How does a global seller of other people’s products measure the effectiveness of its digital campaigns?
Samantha Druss, senior digital marketing specialist for Etsy, discussed the 11-year-old brand’s new global #DifferenceMakesUs campaign during a keynote conversation at the OMMA Social conference in New York last week.
The campaign, which launched on Sept. 14, is playing out on Facebook, Instagram and through digital advertising. It’s designed to raise awareness and to highlight that everyone has different styles, different attitudes, and that’s what Etsy stands for.
Sellers were invited to participate by uploading products that work with the theme and using that hashtag on Instagram, Facebook and their other social channels. It partnered with creation platform Canva so that the look and feel would be consistent, on-brand and easy for sellers to execute. The hashtag had 14,598 posts on Instagram as of Oct. 1.

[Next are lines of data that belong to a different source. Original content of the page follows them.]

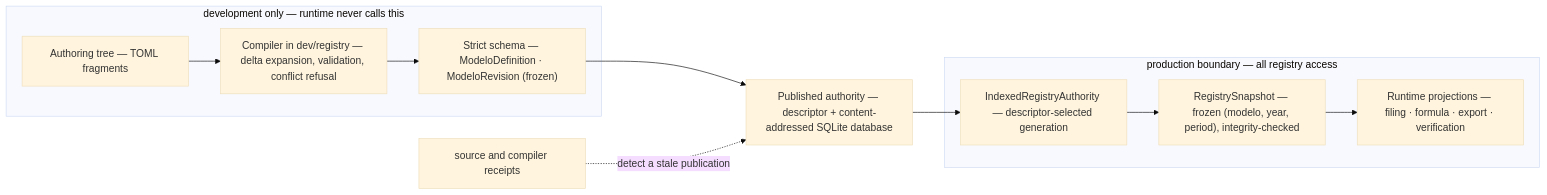
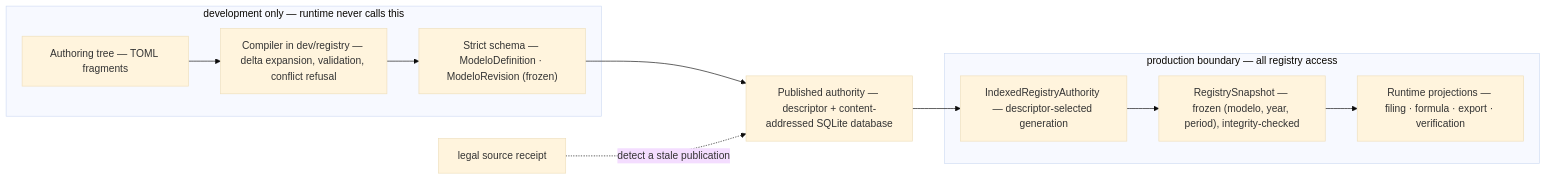
One commit to nevenincs/cadrumo changed the second of 5 diagrams in docs/architecture/index.md. Above: the diagram before and after it, drawn with Mermaid (base theme). The commit also changed other lines of this file and 11 other files, not shown here.

````diff
--- a/docs/architecture/index.md
+++ b/docs/architecture/index.md
@@ -135,14 +135,14 @@
 ```mermaid
 flowchart LR
     subgraph impl["development only — runtime never calls this"]
         A["Authoring tree — TOML fragments"] --> B["Compiler in dev/registry — delta expansion, validation, conflict refusal"] --> C["Strict schema — ModeloDefinition · ModeloRevision (frozen)"]
     end
     P["Published authority — descriptor + content-addressed SQLite database"]
     subgraph prod["production boundary — all registry access"]
         D["IndexedRegistryAuthority — descriptor-selected generation"] --> E["RegistrySnapshot — frozen (modelo, year, period), integrity-checked"] --> F["Runtime projections — filing · formula · export · verification"]
     end
     C --> P
     P --> D
-    RC["source and compiler receipts"]
+    RC["legal source receipt"]
     RC -.->|"detect a stale publication"| P
 ```
````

Druss says Etsy first started running paid ads on Facebook at scale at the end of last year, but kept a social conversion mindset. Video in carousels has been effective, she adds, as well as local targeting and the use of Facebook’s “lookalike audience” tool — people who share the qualities of those who have the highest purchase intent.
It’s important not to exhaust an audience by honing in on too small a target, she says.
The metrics Etsy is looking at are sales, site activity and search impact. The social focus is on engagement and the editorial merchandising calendar touches all the typical themes: Halloween, astrology, gifts under $30, crocheting.
Etsy tests different creative variations against different silos, with the first priority being to capture attention on fast-moving Facebook scrolls. It’s important that content align with the target prospect’s interests as performance determines the win rate through the ad bidding structure.
Originally, Etsy would run campaigns with multiple ad variations in a campaign. Facebook will quickly determine which two in 10 are most relevant, and those are the two that will then get the most ad budget. It’s all about seeing what drives the most efficient cost per purchase.
With earned media, Etsy is looking at fan engagement. With paid media, it’s more of a community building and retention strategy. In “old media,” Etsy is prospecting — capturing new users. Audiences are brought in to reach all of them on Facebook.
What’s next for Etsy? Druss is “really keen” on testing with Snapchat and sees a lot of opportunity in Pinterest.
She cautions marketers to keep their own data and not trust just what Facebook tells you.
Data is key. When starting out, really understand the platform. Read case studies and understand the opportunities. Know your audience and make sure content is the focus, with content specifically on brand.
In terms of prioritizing in a marketplace where inventory is not in their control, Etsy relies on its own back-end tech support and constantly tweaks based on cost per purchase.
Localized targeting is most effective for reaching niche users, she says, in terms of what they’re doing offline.